| Provided data |
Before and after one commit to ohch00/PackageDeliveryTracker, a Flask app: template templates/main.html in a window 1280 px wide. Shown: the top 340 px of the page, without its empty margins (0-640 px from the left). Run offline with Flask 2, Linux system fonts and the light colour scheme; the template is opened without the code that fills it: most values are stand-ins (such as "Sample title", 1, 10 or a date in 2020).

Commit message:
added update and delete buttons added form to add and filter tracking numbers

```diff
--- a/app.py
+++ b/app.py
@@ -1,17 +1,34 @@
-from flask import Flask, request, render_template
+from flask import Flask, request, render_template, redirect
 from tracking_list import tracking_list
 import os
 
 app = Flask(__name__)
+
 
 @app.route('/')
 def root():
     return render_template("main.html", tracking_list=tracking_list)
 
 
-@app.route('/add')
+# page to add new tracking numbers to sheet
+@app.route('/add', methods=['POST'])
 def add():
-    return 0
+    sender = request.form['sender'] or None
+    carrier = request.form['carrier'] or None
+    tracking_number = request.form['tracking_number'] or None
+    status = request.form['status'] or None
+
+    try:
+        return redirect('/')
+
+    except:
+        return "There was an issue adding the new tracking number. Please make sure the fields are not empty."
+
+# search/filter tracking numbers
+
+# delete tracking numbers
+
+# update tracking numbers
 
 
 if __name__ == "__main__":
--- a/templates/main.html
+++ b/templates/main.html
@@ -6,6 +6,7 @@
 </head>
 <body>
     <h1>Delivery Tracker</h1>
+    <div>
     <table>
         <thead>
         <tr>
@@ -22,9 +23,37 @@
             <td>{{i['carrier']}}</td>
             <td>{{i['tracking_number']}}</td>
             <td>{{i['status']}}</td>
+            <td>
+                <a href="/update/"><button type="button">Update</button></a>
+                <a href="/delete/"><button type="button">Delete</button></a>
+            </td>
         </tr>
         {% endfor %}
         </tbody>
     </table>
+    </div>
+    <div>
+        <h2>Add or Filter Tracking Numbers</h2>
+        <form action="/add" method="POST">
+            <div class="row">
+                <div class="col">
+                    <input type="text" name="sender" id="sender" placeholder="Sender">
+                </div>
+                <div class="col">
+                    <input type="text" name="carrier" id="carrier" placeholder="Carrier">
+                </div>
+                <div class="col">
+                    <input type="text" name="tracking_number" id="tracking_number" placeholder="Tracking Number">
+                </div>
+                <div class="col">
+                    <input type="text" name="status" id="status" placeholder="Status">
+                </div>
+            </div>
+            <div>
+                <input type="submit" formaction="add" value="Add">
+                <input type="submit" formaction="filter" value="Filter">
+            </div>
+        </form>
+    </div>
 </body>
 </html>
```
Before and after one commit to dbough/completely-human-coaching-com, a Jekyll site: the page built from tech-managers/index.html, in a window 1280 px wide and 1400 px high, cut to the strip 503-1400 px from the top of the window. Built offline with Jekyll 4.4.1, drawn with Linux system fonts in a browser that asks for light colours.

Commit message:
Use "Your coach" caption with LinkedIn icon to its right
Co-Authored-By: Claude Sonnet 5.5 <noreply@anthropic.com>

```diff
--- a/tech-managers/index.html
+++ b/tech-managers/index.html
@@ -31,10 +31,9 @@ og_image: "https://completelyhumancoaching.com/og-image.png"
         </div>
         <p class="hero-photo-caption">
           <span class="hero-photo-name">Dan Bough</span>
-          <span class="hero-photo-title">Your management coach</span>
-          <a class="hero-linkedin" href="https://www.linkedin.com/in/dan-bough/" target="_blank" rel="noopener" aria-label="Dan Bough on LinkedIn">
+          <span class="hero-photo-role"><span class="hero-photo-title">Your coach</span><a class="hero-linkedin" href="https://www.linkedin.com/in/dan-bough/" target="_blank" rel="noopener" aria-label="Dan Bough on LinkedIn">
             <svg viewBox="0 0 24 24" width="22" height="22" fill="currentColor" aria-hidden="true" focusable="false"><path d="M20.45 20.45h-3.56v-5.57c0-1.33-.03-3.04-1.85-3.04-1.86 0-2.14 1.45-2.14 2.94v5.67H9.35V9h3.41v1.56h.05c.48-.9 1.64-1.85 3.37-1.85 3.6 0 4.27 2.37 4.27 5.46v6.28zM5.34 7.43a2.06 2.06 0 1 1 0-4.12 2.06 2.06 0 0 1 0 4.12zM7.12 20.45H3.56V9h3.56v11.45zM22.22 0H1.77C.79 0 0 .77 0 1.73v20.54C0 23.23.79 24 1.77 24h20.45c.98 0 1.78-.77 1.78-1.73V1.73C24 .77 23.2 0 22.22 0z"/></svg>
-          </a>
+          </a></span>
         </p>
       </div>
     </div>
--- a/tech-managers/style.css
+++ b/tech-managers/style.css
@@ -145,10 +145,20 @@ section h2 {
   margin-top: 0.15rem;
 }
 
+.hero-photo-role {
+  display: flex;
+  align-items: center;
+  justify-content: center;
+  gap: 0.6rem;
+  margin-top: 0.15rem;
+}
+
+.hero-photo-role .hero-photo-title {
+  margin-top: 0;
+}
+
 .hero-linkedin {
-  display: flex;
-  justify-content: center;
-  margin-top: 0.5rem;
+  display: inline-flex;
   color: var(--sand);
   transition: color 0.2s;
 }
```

| Task to complete |
Every record is to be retyped exactly as given.

| Result of the task |
Before and after one commit to ohch00/PackageDeliveryTracker, a Flask app: template templates/main.html in a window 1280 px wide. Shown: the top 340 px of the page, without its empty margins (0-640 px from the left). Run offline with Flask 2, Linux system fonts and the light colour scheme; the template is opened without the code that fills it: most values are stand-ins (such as "Sample title", 1, 10 or a date in 2020).

Commit message:
added update and delete buttons added form to add and filter tracking numbers

```diff
--- a/app.py
+++ b/app.py
@@ -1,17 +1,34 @@
-from flask import Flask, request, render_template
+from flask import Flask, request, render_template, redirect
 from tracking_list import tracking_list
 import os
 
 app = Flask(__name__)
+
 
 @app.route('/')
 def root():
     return render_template("main.html", tracking_list=tracking_list)
 
 
-@app.route('/add')
+# page to add new tracking numbers to sheet
+@app.route('/add', methods=['POST'])
 def add():
-    return 0
+    sender = request.form['sender'] or None
+    carrier = request.form['carrier'] or None
+    tracking_number = request.form['tracking_number'] or None
+    status = request.form['status'] or None
+
+    try:
+        return redirect('/')
+
+    except:
+        return "There was an issue adding the new tracking number. Please make sure the fields are not empty."
+
+# search/filter tracking numbers
+
+# delete tracking numbers
+
+# update tracking numbers
 
 
 if __name__ == "__main__":
--- a/templates/main.html
+++ b/templates/main.html
@@ -6,6 +6,7 @@
 </head>
 <body>
     <h1>Delivery Tracker</h1>
+    <div>
     <table>
         <thead>
         <tr>
@@ -22,9 +23,37 @@
             <td>{{i['carrier']}}</td>
             <td>{{i['tracking_number']}}</td>
             <td>{{i['status']}}</td>
+            <td>
+                <a href="/update/"><button type="button">Update</button></a>
+                <a href="/delete/"><button type="button">Delete</button></a>
+            </td>
         </tr>
         {% endfor %}
         </tbody>
     </table>
+    </div>
+    <div>
+        <h2>Add or Filter Tracking Numbers</h2>
+        <form action="/add" method="POST">
+            <div class="row">
+                <div class="col">
+                    <input type="text" name="sender" id="sender" placeholder="Sender">
+                </div>
+                <div class="col">
+                    <input type="text" name="carrier" id="carrier" placeholder="Carrier">
+                </div>
+                <div class="col">
+                    <input type="text" name="tracking_number" id="tracking_number" placeholder="Tracking Number">
+                </div>
+                <div class="col">
+                    <input type="text" name="status" id="status" placeholder="Status">
+                </div>
+            </div>
+            <div>
+                <input type="submit" formaction="add" value="Add">
+                <input type="submit" formaction="filter" value="Filter">
+            </div>
+        </form>
+    </div>
 </body>
 </html>
```
Before and after one commit to dbough/completely-human-coaching-com, a Jekyll site: the page built from tech-managers/index.html, in a window 1280 px wide and 1400 px high, cut to the strip 503-1400 px from the top of the window. Built offline with Jekyll 4.4.1, drawn with Linux system fonts in a browser that asks for light colours.

Commit message:
Use "Your coach" caption with LinkedIn icon to its right
Co-Authored-By: Claude Sonnet 5.5 <noreply@anthropic.com>

```diff
--- a/tech-managers/index.html
+++ b/tech-managers/index.html
@@ -31,10 +31,9 @@ og_image: "https://completelyhumancoaching.com/og-image.png"
         </div>
         <p class="hero-photo-caption">
           <span class="hero-photo-name">Dan Bough</span>
-          <span class="hero-photo-title">Your management coach</span>
-          <a class="hero-linkedin" href="https://www.linkedin.com/in/dan-bough/" target="_blank" rel="noopener" aria-label="Dan Bough on LinkedIn">
+          <span class="hero-photo-role"><span class="hero-photo-title">Your coach</span><a class="hero-linkedin" href="https://www.linkedin.com/in/dan-bough/" target="_blank" rel="noopener" aria-label="Dan Bough on LinkedIn">
             <svg viewBox="0 0 24 24" width="22" height="22" fill="currentColor" aria-hidden="true" focusable="false"><path d="M20.45 20.45h-3.56v-5.57c0-1.33-.03-3.04-1.85-3.04-1.86 0-2.14 1.45-2.14 2.94v5.67H9.35V9h3.41v1.56h.05c.48-.9 1.64-1.85 3.37-1.85 3.6 0 4.27 2.37 4.27 5.46v6.28zM5.34 7.43a2.06 2.06 0 1 1 0-4.12 2.06 2.06 0 0 1 0 4.12zM7.12 20.45H3.56V9h3.56v11.45zM22.22 0H1.77C.79 0 0 .77 0 1.73v20.54C0 23.23.79 24 1.77 24h20.45c.98 0 1.78-.77 1.78-1.73V1.73C24 .77 23.2 0 22.22 0z"/></svg>
-          </a>
+          </a></span>
         </p>
       </div>
     </div>
--- a/tech-managers/style.css
+++ b/tech-managers/style.css
@@ -145,10 +145,20 @@ section h2 {
   margin-top: 0.15rem;
 }
 
+.hero-photo-role {
+  display: flex;
+  align-items: center;
+  justify-content: center;
+  gap: 0.6rem;
+  margin-top: 0.15rem;
+}
+
+.hero-photo-role .hero-photo-title {
+  margin-top: 0;
+}
+
 .hero-linkedin {
-  display: flex;
-  justify-content: center;
-  margin-top: 0.5rem;
+  display: inline-flex;
   color: var(--sand);
   transition: color 0.2s;
 }
```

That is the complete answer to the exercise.